In a perfect world, the Vikings will beat the Packers on Monday night and then win the NFC North in Week 17 by defeating the Bears and the Lions upsetting the Packers. That's a perfect world, but unlikely considering the Lions have gone into the tank after a promising start the season.
Reality suggests that Minnesota is most likely going to enter the playoffs as the No. 6 seed, which would put them on the road against the No. 3 seed in the opening round of the postseason.
The No. 3 seed, if it's not the Vikings, could go to the the Packers, Saints, Seahawks or 49ers. Would the Vikings prefer one more than the others? Let's take a look at each possible opponent (in this hypothetical scenario).
Green Bay is 7-1 at home and this game would be played outdoors at Lambeau Field in January.
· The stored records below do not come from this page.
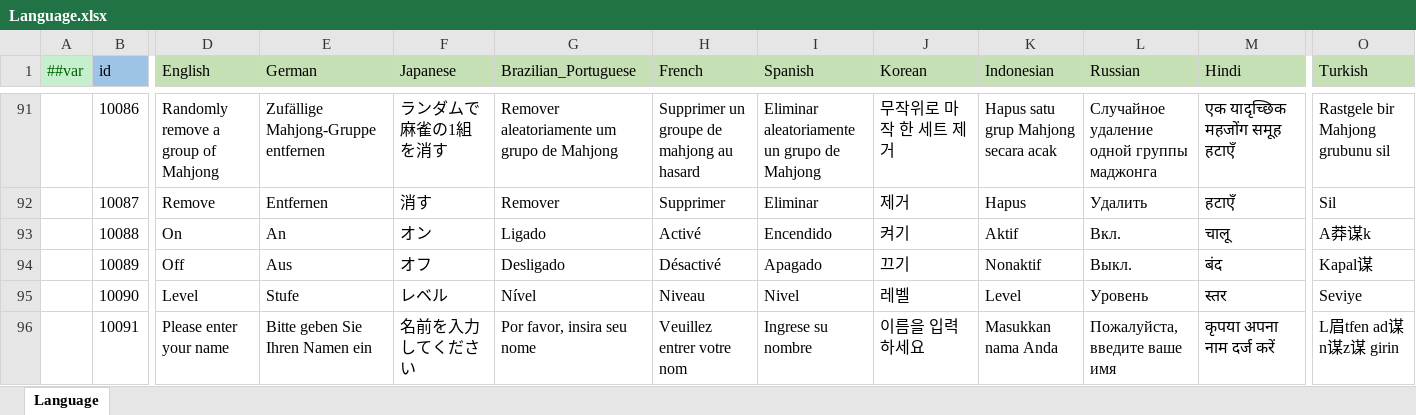
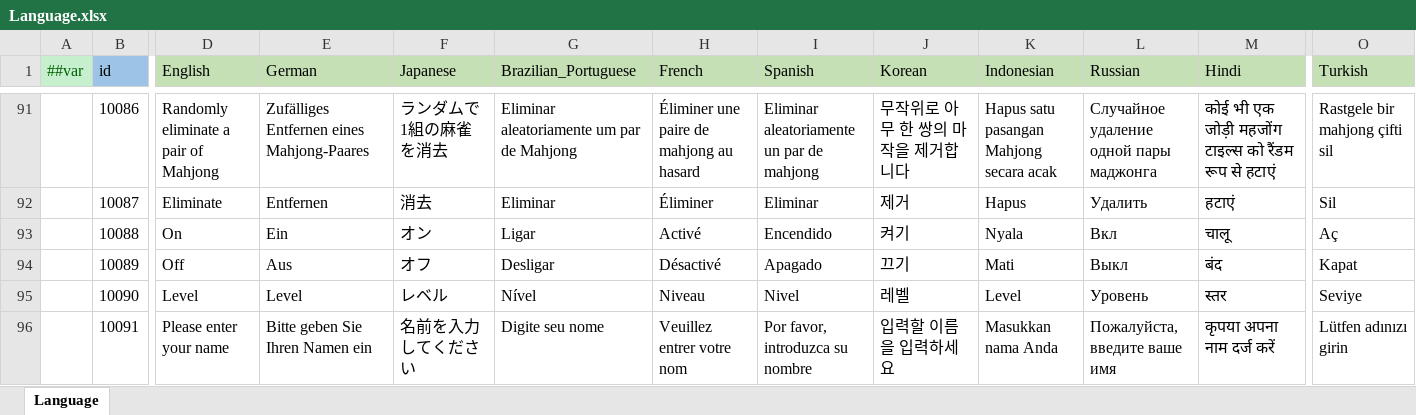
Before and after one commit to yuhuaichong1/LinkGame, an Excel workbook: DesignerConfigs/Datas/Language.xlsx, sheet Language, drawn as a sheet; only a part is shown, gaps mark what is left out; values as stored, in another font and other column widths than the file's, no borders; the diff covers the shown part only; the diff names each change by its address in the sheet, - before the commit and + after, or states it on an @@ line.

```diff
--- a/DesignerConfigs/Datas/Language.xlsx (sheet Language)
+++ b/DesignerConfigs/Datas/Language.xlsx (sheet Language)
-D91 (English): Randomly remove a group of Mahjong
+D91 (English): Randomly eliminate a pair of Mahjong
-E91 (German): Zufällige Mahjong-Gruppe entfernen
+E91 (German): Zufälliges Entfernen eines Mahjong-Paares
-F91 (Japanese): ランダムで麻雀の1組を消す
+F91 (Japanese): ランダムで1組の麻雀を消去
-G91 (Brazilian_Portuguese): Remover aleatoriamente um grupo de Mahjong
+G91 (Brazilian_Portuguese): Eliminar aleatoriamente um par de Mahjong
-H91 (French): Supprimer un groupe de mahjong au hasard
+H91 (French): Éliminer une paire de mahjong au hasard
-I91 (Spanish): Eliminar aleatoriamente un grupo de Mahjong
+I91 (Spanish): Eliminar aleatoriamente un par de mahjong
-J91 (Korean): 무작위로 마작 한 세트 제거
+J91 (Korean): 무작위로 아무 한 쌍의 마작을 제거합니다
-K91 (Indonesian): Hapus satu grup Mahjong secara acak
+K91 (Indonesian): Hapus satu pasangan Mahjong secara acak
-L91 (Russian): Случайное удаление одной группы маджонга
+L91 (Russian): Случайное удаление одной пары маджонга
-M91 (Hindi): एक यादृच्छिक महजोंग समूह हटाएँ
+M91 (Hindi): कोई भी एक जोड़ी महजोंग टाइल्स को रैंडम रूप से हटाएं
-O91 (Turkish): Rastgele bir Mahjong grubunu sil
+O91 (Turkish): Rastgele bir mahjong çifti sil
-D92 (English): Remove
+D92 (English): Eliminate
-F92 (Japanese): 消す
+F92 (Japanese): 消去
-G92 (Brazilian_Portuguese): Remover
+G92 (Brazilian_Portuguese): Eliminar
-H92 (French): Supprimer
+H92 (French): Éliminer
-M92 (Hindi): हटाएँ
+M92 (Hindi): हटाएं
-E93 (German): An
+E93 (German): Ein
-G93 (Brazilian_Portuguese): Ligado
+G93 (Brazilian_Portuguese): Ligar
-K93 (Indonesian): Aktif
+K93 (Indonesian): Nyala
-L93 (Russian): Вкл.
+L93 (Russian): Вкл
-O93 (Turkish): A莽谋k
+O93 (Turkish): Aç
-G94 (Brazilian_Portuguese): Desligado
+G94 (Brazilian_Portuguese): Desligar
-K94 (Indonesian): Nonaktif
+K94 (Indonesian): Mati
-L94 (Russian): Выкл.
+L94 (Russian): Выкл
-O94 (Turkish): Kapal谋
+O94 (Turkish): Kapat
-E95 (German): Stufe
+E95 (German): Level
-G96 (Brazilian_Portuguese): Por favor, insira seu nome
+G96 (Brazilian_Portuguese): Digite seu nome
-I96 (Spanish): Ingrese su nombre
+I96 (Spanish): Por favor, introduzca su nombre
-J96 (Korean): 이름을 입력하세요
+J96 (Korean): 입력할 이름을 입력하세요
-O96 (Turkish): L眉tfen ad谋n谋z谋 girin
+O96 (Turkish): Lütfen adınızı girin
```
Also changed, not shown: 1 added row and 138 edited cells elsewhere in this sheet, DesignerConfigs/Datas/Level.xlsx, 20 other files.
That could be frigid temps and possibly snow, and a "warm" day might see temps in the upper 20s or low 30s. But just how good is Green Bay?
At 11-3, they look great on paper. But they probably should've lost to the Vikings in Week 2 (21-16 win), and they definitely were saved by bad officiating in Week 6 against Detroit (23-22 win). They also had to fight tooth and nail to defeat the Redskins and Bears at home the past two weeks.
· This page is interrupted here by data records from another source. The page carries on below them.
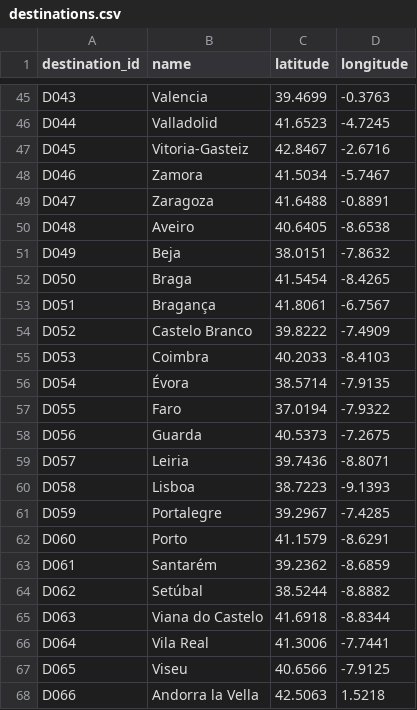
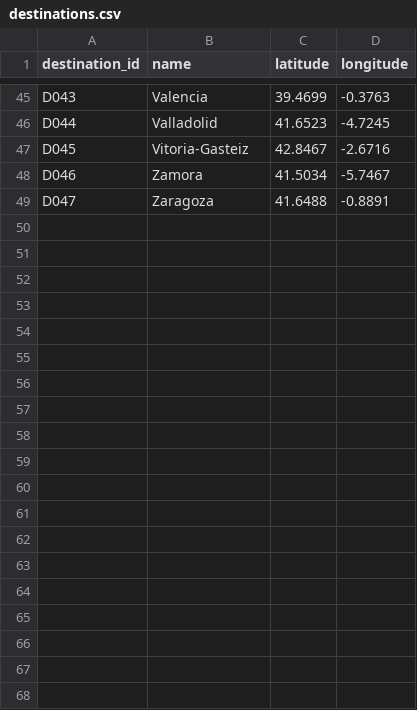
Before and after one commit to askm6/SynapLogix, a CSV file: data/destinations.csv, drawn as a sheet; only a part is shown, gaps mark what is left out; the diff names each change by its address in the sheet, - before the commit and + after, or states it on an @@ line.

Commit message:
Limit the destinations to mainland Spain and regenerate the results
Portugal and Andorra are out of scope: data/destinations.csv keeps Mataró and the
47 mainland provincial capitals. The benchmark, the frontend mock fixtures and the
tests are regenerated with these destinations, and the READMEs show the new figures.

```diff
--- a/data/destinations.csv
+++ b/data/destinations.csv
-row 50: D048 | Aveiro | 40.6405 | -8.6538
-row 51: D049 | Beja | 38.0151 | -7.8632
-row 52: D050 | Braga | 41.5454 | -8.4265
-row 53: D051 | Bragança | 41.8061 | -6.7567
-row 54: D052 | Castelo Branco | 39.8222 | -7.4909
-row 55: D053 | Coimbra | 40.2033 | -8.4103
-row 56: D054 | Évora | 38.5714 | -7.9135
-row 57: D055 | Faro | 37.0194 | -7.9322
-row 58: D056 | Guarda | 40.5373 | -7.2675
-row 59: D057 | Leiria | 39.7436 | -8.8071
-row 60: D058 | Lisboa | 38.7223 | -9.1393
-row 61: D059 | Portalegre | 39.2967 | -7.4285
-row 62: D060 | Porto | 41.1579 | -8.6291
-row 63: D061 | Santarém | 39.2362 | -8.6859
-row 64: D062 | Setúbal | 38.5244 | -8.8882
-row 65: D063 | Viana do Castelo | 41.6918 | -8.8344
-row 66: D064 | Vila Real | 41.3006 | -7.7441
-row 67: D065 | Viseu | 40.6566 | -7.9125
-row 68: D066 | Andorra la Vella | 42.5063 | 1.5218
```
Also changed, not shown: 9 other files.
The Packers are ranked middle of the road in nearly every major offensive and defensive category, but where they shine is in the turnover battle, where they are +15. That ranks No. 2 in the NFL behind the Patriots.
New Orleans' defense is top-five against the run and average against the pass, while on offense they are slinging the ball wherever they please with Drew Brees on Michael Thomas. The Superdome is a frightening place to play in the postseason – just ask the 2009 Vikings – regardless of the fact that the Saints are 6-2 at home this season with three other near losses at home.
Another house of horrors for visiting teams, CenturyLink Field presents the 12th Man challenge that already gave the Vikings problems a few weeks back on Monday Night Football.
Seattle owns a top-five offense that can pound the rock with Chris Carson while Russell Wilson makes opposing defenses pay with his arm and legs. Their defense isn't stout, with a bottom-five pass defense leading the way to opponents averaging 24.6 points per game.
Minnesota could score on them for sure, but can Mike Zimmer's defense slow down Wilson at home? The track record with Zimmer's defenses in big road games says they can't.
The top pass defense in the league is led by a fierce pass rush in San Francisco, but the 'Niners have been cracking late in the season. They are coming off a home loss to the Falcons, which followed a 48-46 road win over the Saints. Matt Ryan and Drew Brees combined for 600 yards, seven touchdowns and no interceptions.
San Fran's offense is diverse with numerous weapons for Jimmy Garoppolo, including tight end George Kittle and a trio of running backs in Tevin Coleman Raheem Mostert and Matt Breida. But at the end of the day, the 49ers are 3-3 after starting the season 8-1, so they might be prime for a first-round upset.
Vikings would be fortunate to get the 49ers
No team wants to play at Lambeau in January or at Seattle or New Orleans in any playoff game, but San Francisco is far and away the most appealing for a number of reasons.
- 3-3 in their last six games with defensive letdowns in the last two.
- Jimmy Garoppolo is interception-prone (11 this season).
- No truly frightening receivers like Seattle, Green Bay and New Orleans have.
- Roster loaded with players who haven't experienced the playoffs.
- Weather in San Francisco (Santa Clara, technically) is sure to be decent at worst.
If the Vikings were to draw the 49ers in the first round, they'd set themselves up for a chance in the divisional round at Green Bay or New Orleans (whoever finishes as the No. 1 seed).
Nothing is ideal as the No. 6 seed, but that might be the best path for the Vikings if the No. 6 is in their future.